(7) Keep our stories safe.
This is an extremely difficult subject area to research, and one within which carers may have an issue with openness and honesty. The fear of acknowledgment of their own thoughts is problematic, made worse by the fear of judgement and prosecution. Discussion about harm to themselves may be less hard to discuss than their thoughts of harming another. One way around the sensitivity could be to start research with those who are no longer exposed to fear of prosecution or judgement, perhaps people who were carers in the past. Carers are only likely to answer questions honestly if they are in a trusted setting, for example, with a nurse or stranger, and reassured that anything they disclose is confidential, and that they will not get prosecuted, but will get help if anything they disclose warrants immediate concern. Sensitive, non-judgmental questions asked by a person who has awareness and understanding of caring and its difficulties is paramount.
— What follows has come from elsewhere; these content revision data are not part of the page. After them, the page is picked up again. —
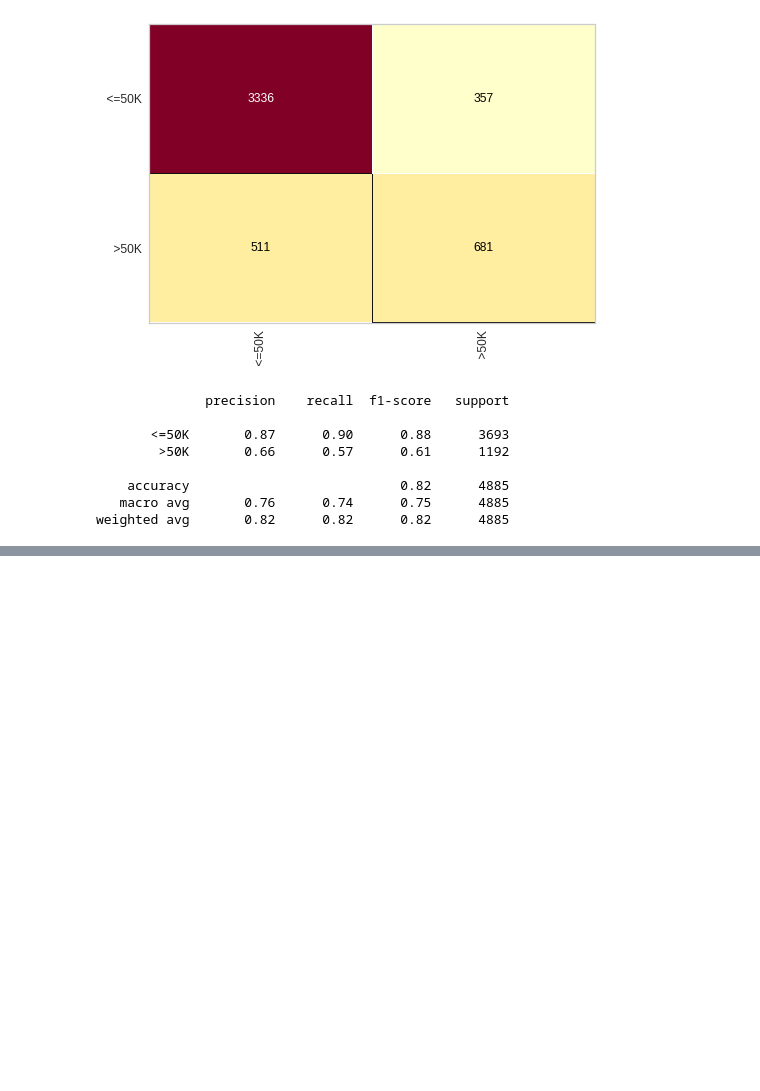
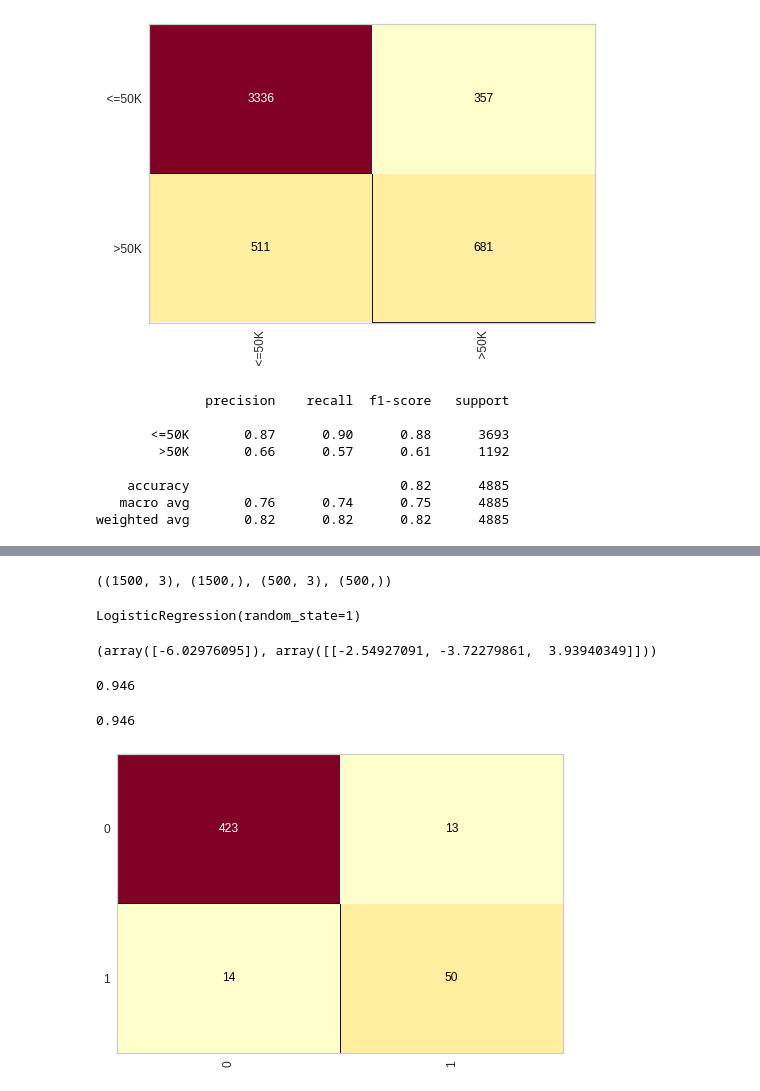
Before and after one commit to luhenr/processamentoDados-ML, a Jupyter notebook: DSML.ipynb, the cells around one changed output, grey strips where cells are left out. Saved outputs shown, nothing was run; the diff lists cells and outputs as text; code cells hidden in the pictures; blank space fills up the shorter version.

```diff
--- a/DSML.ipynb
+++ b/DSML.ipynb
@@ -1196,0 +1203,4 @@ weighted avg       0.82      0.82      0.82      4885
+# %%
+import pickle
+with open('risco_credito.pkl', 'rb') as f:
+  x_risco_credito, y_risco_credito = pickle.load(f)
@@ -1196,0 +1240,16 @@ weighted avg       0.82      0.82      0.82      4885
+# %%
+with open('credit.pkl', 'rb') as f:
+  x_credit_treinamento, y_credit_treinamento, x_credit_teste, y_credit_teste = pickle.load(f)
+# %%
+x_credit_treinamento.shape, y_credit_treinamento.shape, x_credit_teste.shape, y_credit_teste.shape
+# %% [output]
+((1500, 3), (1500,), (500, 3), (500,))
+# %%
+logistic_credit = LogisticRegression(random_state = 1)
+logistic_credit.fit(x_credit_treinamento, y_credit_treinamento)#criando parametro b0
+# %% [output]
+LogisticRegression(random_state=1)
+# %%
+logistic_credit.intercept_, logistic_credit.coef_
+# %% [output]
+(array([-6.02976095]), array([[-2.54927091, -3.72279861,  3.93940349]]))
@@ -1196,0 +1258,13 @@ weighted avg       0.82      0.82      0.82      4885
+# %%
+from sklearn.metrics import accuracy_score, classification_report
+accuracy_score(y_credit_teste, previsoes)
+# %% [output]
+0.946
+# %%
+from yellowbrick.classifier import ConfusionMatrix
+cm = ConfusionMatrix(logistic_credit)
+cm.fit(x_credit_treinamento, y_credit_treinamento)
+cm.score(x_credit_teste, y_credit_teste)
+# %% [output]
+0.946
+[figure, added]
```
Also changed, not shown: parts of 38 cells of this notebook.
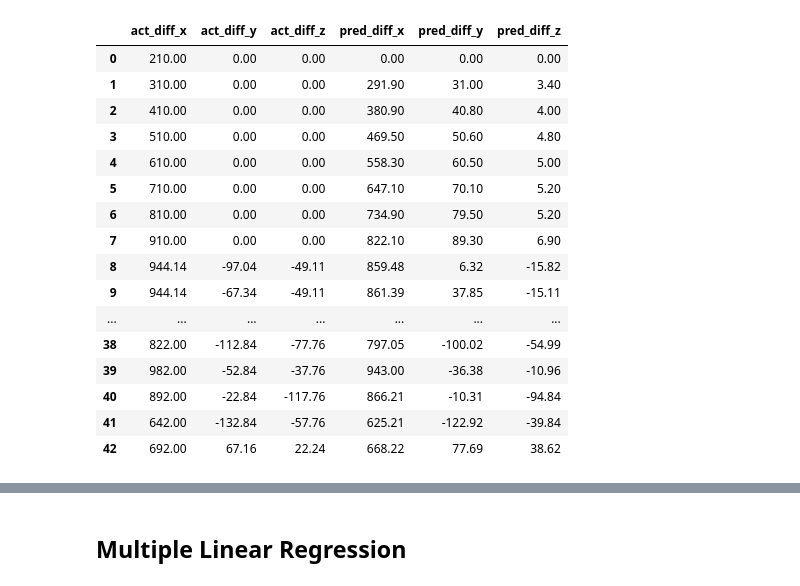
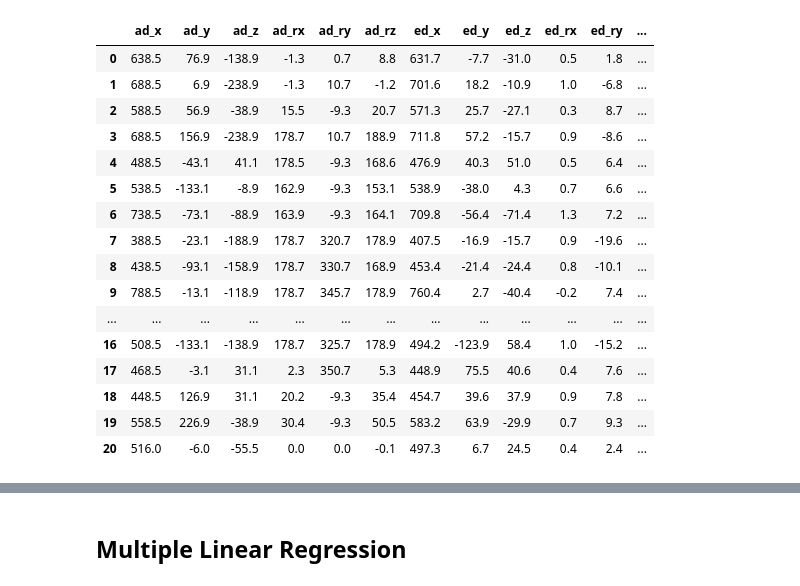
Before and after one commit to JimmyDanger12/rocsys, a Jupyter notebook: data_exploration.ipynb, the cells around one changed output, grey strips where cells are left out. Saved outputs shown, nothing was run; the diff lists cells and outputs as text; code cells hidden in the pictures.

```diff
--- a/data_exploration.ipynb
+++ b/data_exploration.ipynb
@@ -67,21 +78,22 @@ diff_df = file_cleaned.iloc[34:,[18,19,20,24,25,26]]
-# %%
-diff_df
-# %% [output]
-|  | act_diff_x | act_diff_y | act_diff_z | pred_diff_x | pred_diff_y | pred_diff_z |
-| 0 | 210.00 | 0.00 | 0.00 | 0.00 | 0.00 | 0.00 |
-| 1 | 310.00 | 0.00 | 0.00 | 291.90 | 31.00 | 3.40 |
-| 2 | 410.00 | 0.00 | 0.00 | 380.90 | 40.80 | 4.00 |
-| 3 | 510.00 | 0.00 | 0.00 | 469.50 | 50.60 | 4.80 |
-| 4 | 610.00 | 0.00 | 0.00 | 558.30 | 60.50 | 5.00 |
-| 5 | 710.00 | 0.00 | 0.00 | 647.10 | 70.10 | 5.20 |
-| 6 | 810.00 | 0.00 | 0.00 | 734.90 | 79.50 | 5.20 |
-| 7 | 910.00 | 0.00 | 0.00 | 822.10 | 89.30 | 6.90 |
-| 8 | 944.14 | -97.04 | -49.11 | 859.48 | 6.32 | -15.82 |
-| 9 | 944.14 | -67.34 | -49.11 | 861.39 | 37.85 | -15.11 |
-| ... | ... | ... | ... | ... | ... | ... |
-| 38 | 822.00 | -112.84 | -77.76 | 797.05 | -100.02 | -54.99 |
-| 39 | 982.00 | -52.84 | -37.76 | 943.00 | -36.38 | -10.96 |
-| 40 | 892.00 | -22.84 | -117.76 | 866.21 | -10.31 | -94.84 |
-| 41 | 642.00 | -132.84 | -57.76 | 625.21 | -122.92 | -39.84 |
-| 42 | 692.00 | 67.16 | 22.24 | 668.22 | 77.69 | 38.62 |
+# %%
+diff_df = data_raw.iloc[:,24:]
+diff_df
+# %% [output]
+|  | ad_x | ad_y | ad_z | ad_rx | ad_ry | ad_rz | ed_x | ed_y | ed_z | ed_rx | ed_ry | ... |
+| 0 | 638.5 | 76.9 | -138.9 | -1.3 | 0.7 | 8.8 | 631.7 | -7.7 | -31.0 | 0.5 | 1.8 | ... |
+| 1 | 688.5 | 6.9 | -238.9 | -1.3 | 10.7 | -1.2 | 701.6 | 18.2 | -10.9 | 1.0 | -6.8 | ... |
+| 2 | 588.5 | 56.9 | -38.9 | 15.5 | -9.3 | 20.7 | 571.3 | 25.7 | -27.1 | 0.3 | 8.7 | ... |
+| 3 | 688.5 | 156.9 | -238.9 | 178.7 | 10.7 | 188.9 | 711.8 | 57.2 | -15.7 | 0.9 | -8.6 | ... |
+| 4 | 488.5 | -43.1 | 41.1 | 178.5 | -9.3 | 168.6 | 476.9 | 40.3 | 51.0 | 0.5 | 6.4 | ... |
+| 5 | 538.5 | -133.1 | -8.9 | 162.9 | -9.3 | 153.1 | 538.9 | -38.0 | 4.3 | 0.7 | 6.6 | ... |
+| 6 | 738.5 | -73.1 | -88.9 | 163.9 | -9.3 | 164.1 | 709.8 | -56.4 | -71.4 | 1.3 | 7.2 | ... |
+| 7 | 388.5 | -23.1 | -188.9 | 178.7 | 320.7 | 178.9 | 407.5 | -16.9 | -15.7 | 0.9 | -19.6 | ... |
+| 8 | 438.5 | -93.1 | -158.9 | 178.7 | 330.7 | 168.9 | 453.4 | -21.4 | -24.4 | 0.8 | -10.1 | ... |
+| 9 | 788.5 | -13.1 | -118.9 | 178.7 | 345.7 | 178.9 | 760.4 | 2.7 | -40.4 | -0.2 | 7.4 | ... |
+| ... | ... | ... | ... | ... | ... | ... | ... | ... | ... | ... | ... | ... |
+| 16 | 508.5 | -133.1 | -138.9 | 178.7 | 325.7 | 178.9 | 494.2 | -123.9 | 58.4 | 1.0 | -15.2 | ... |
+| 17 | 468.5 | -3.1 | 31.1 | 2.3 | 350.7 | 5.3 | 448.9 | 75.5 | 40.6 | 0.4 | 7.6 | ... |
+| 18 | 448.5 | 126.9 | 31.1 | 20.2 | -9.3 | 35.4 | 454.7 | 39.6 | 37.9 | 0.9 | 7.8 | ... |
+| 19 | 558.5 | 226.9 | -38.9 | 30.4 | -9.3 | 50.5 | 583.2 | 63.9 | -29.9 | 0.7 | 9.3 | ... |
+| 20 | 516.0 | -6.0 | -55.5 | 0.0 | 0.0 | -0.1 | 497.3 | 6.7 | 24.5 | 0.4 | 2.4 | ... |
 # %%
```
Also changed, not shown: parts of 30 cells of this notebook, 3 other files.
Information needs to be provided on why the questions are being asked, and what will happen to the information given by the carer. Carers need to be provided with the option of being interviewed individually or in a group, and with information about services that can help. We appreciate that there are ethical challenges to this work, and encourage researchers to work with carers to address these, including how to break confidentiality if stories of harm are disclosed.
As carers, we value research on suicide, homicide and self-harm, but our decision to remain anonymous in this paper is a stark reflection of the fear, stigma and misinformation that still exists around both caring and issues of suicide, homicide and self-harm. It is also clear that much remains to be understood about these complex phenomena and how to best address them in policy and practice. The recommendations above come from carers who are familiar with the existing research and have a lived experience of suicidal ideation and self-harm. It is their road map for the future.